In afternoon trading gold for August delivery rose $26.40 to $1,781.90 and silver added 78 cents to $40.80.
Most gold mining companies were lower, with Barrick Gold Corp. off 55 cents to $50.13, Agnico-Eagle Mines Ltd. down $1.11 to $63.60 and Hecla Mining Co. off 4.27 percent to $7.17.
Silver companies fared no better. Silver Wheaton Corp. was down 2.9 percent to $37.54, Coeur d'Alene Mines Corp. fell 2.8 percent to $26.71 and Silvercorp Metals Inc. dropped 3.8 percent to $9.07.
The S&P 500 was down 15.34, or 1.27 percent, to 1,189.15 and the Dow Jones Industrial Average fell 109.51 to 11,373.39. The Nasdaq composite index declined 40.96 to 2,514.24.
Traders were disappointed at news that Europe's strongest economy only grew 0.1 percent in the second quarter.
It's just a lack of confidence," said Peter Thomas of PFG Best. "It's a global situation.

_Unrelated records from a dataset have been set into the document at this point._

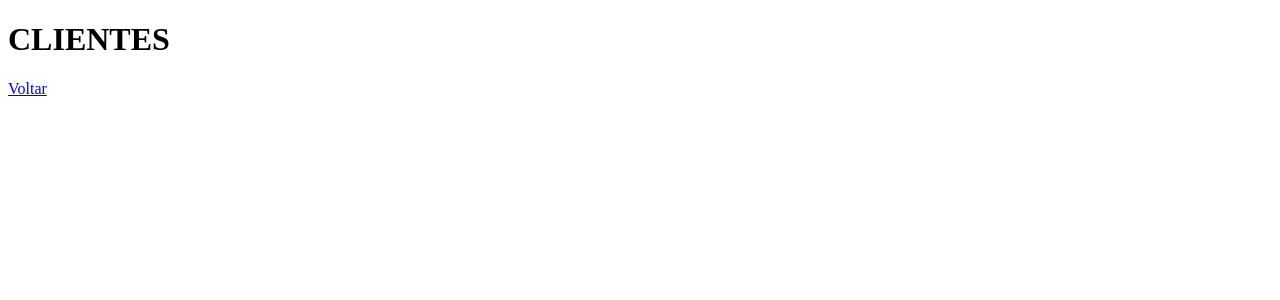
Repository: diegokunha/LojinhaGuru
Page: http://localhost/LojinhaGuru/clientes
The author's editor kept a copy of each file at every save. The page is drawn from the files as they stood at one save, then again after the next save.
The browser window is 1280 px wide. The pictures show the whole page.
Some web libraries are served in a nearby version. The page is served by Tomcat 9. Other server files are loaded and not shown.

Above is the page before, as saved 2017-10-04 00:33:55.

### LojinhaGuru/WebContent/WEB-INF/views/jsp/clientes.jsp
<?xml version="1.0" encoding="ISO-8859-1" ?>
<%@ page language="java" contentType="text/html; charset=ISO-8859-1"
    pageEncoding="ISO-8859-1"%>
<!DOCTYPE html PUBLIC "-//W3C//DTD XHTML 1.0 Transitional//EN" "http://www.w3.org/TR/xhtml1/DTD/xhtml1-transitional.dtd">
<html xmlns="http://www.w3.org/1999/xhtml">
<head>
<meta http-equiv="Content-Type" content="text/html; charset=ISO-8859-1" />
<title>Insert title here</title>
</head>
<body>
<h1>CLIENTES</h1>
<a href="index">Voltar</a>
</body>
</html>

After the next save:
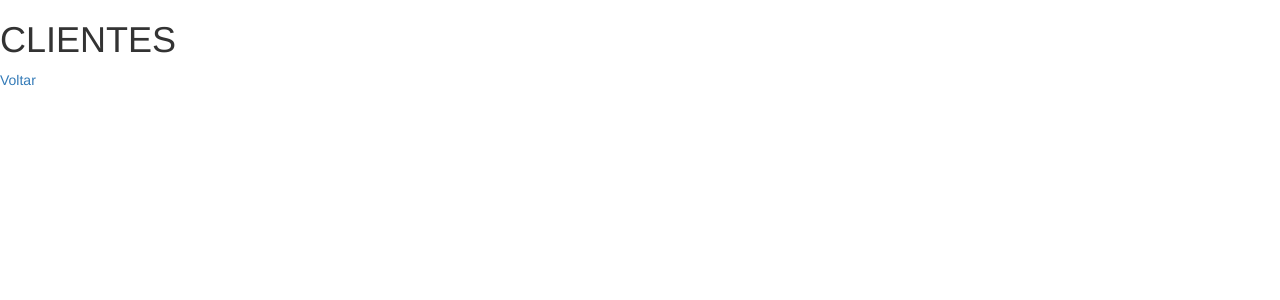
Saved 2 min 16 s later.
--- a/LojinhaGuru/WebContent/WEB-INF/views/jsp/clientes.jsp
+++ b/LojinhaGuru/WebContent/WEB-INF/views/jsp/clientes.jsp
@@ -1,14 +1,27 @@
-<?xml version="1.0" encoding="ISO-8859-1" ?>
-<%@ page language="java" contentType="text/html; charset=ISO-8859-1"
-    pageEncoding="ISO-8859-1"%>
+<?xml version="1.0" encoding="utf-8" ?>
+<%@ page language="java" contentType="text/html; charset=utf-8"
+	pageEncoding="utf-8"%>
 <!DOCTYPE html PUBLIC "-//W3C//DTD XHTML 1.0 Transitional//EN" "http://www.w3.org/TR/xhtml1/DTD/xhtml1-transitional.dtd">
 <html xmlns="http://www.w3.org/1999/xhtml">
 <head>
-<meta http-equiv="Content-Type" content="text/html; charset=ISO-8859-1" />
+<meta http-equiv="Content-Type" content="text/html; charset=utf-8" />
+
+<!-- Latest compiled and minified CSS -->
+<link rel="stylesheet"
+	href="https://maxcdn.bootstrapcdn.com/bootstrap/3.3.7/css/bootstrap.min.css" />
+
+<!-- jQuery library -->
+<script
+	src="https://ajax.googleapis.com/ajax/libs/jquery/3.2.1/jquery.min.js"></script>
+
+<!-- Latest compiled JavaScript -->
+<script
+	src="https://maxcdn.bootstrapcdn.com/bootstrap/3.3.7/js/bootstrap.min.js"></script>
 <title>Insert title here</title>
 </head>
 <body>
-<h1>CLIENTES</h1>
-<a href="index">Voltar</a>
+	<h1>CLIENTES</h1>
+
+	<a href="index">Voltar</a>
 </body>
 </html>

Germany just came out with startlingly bad numbers today. People couldn't believe they are doing so poorly."
Thomas also said investors, especially European ones, are opting for physical gold over stocks in gold mining companies because of a lack of confidence in paper assets.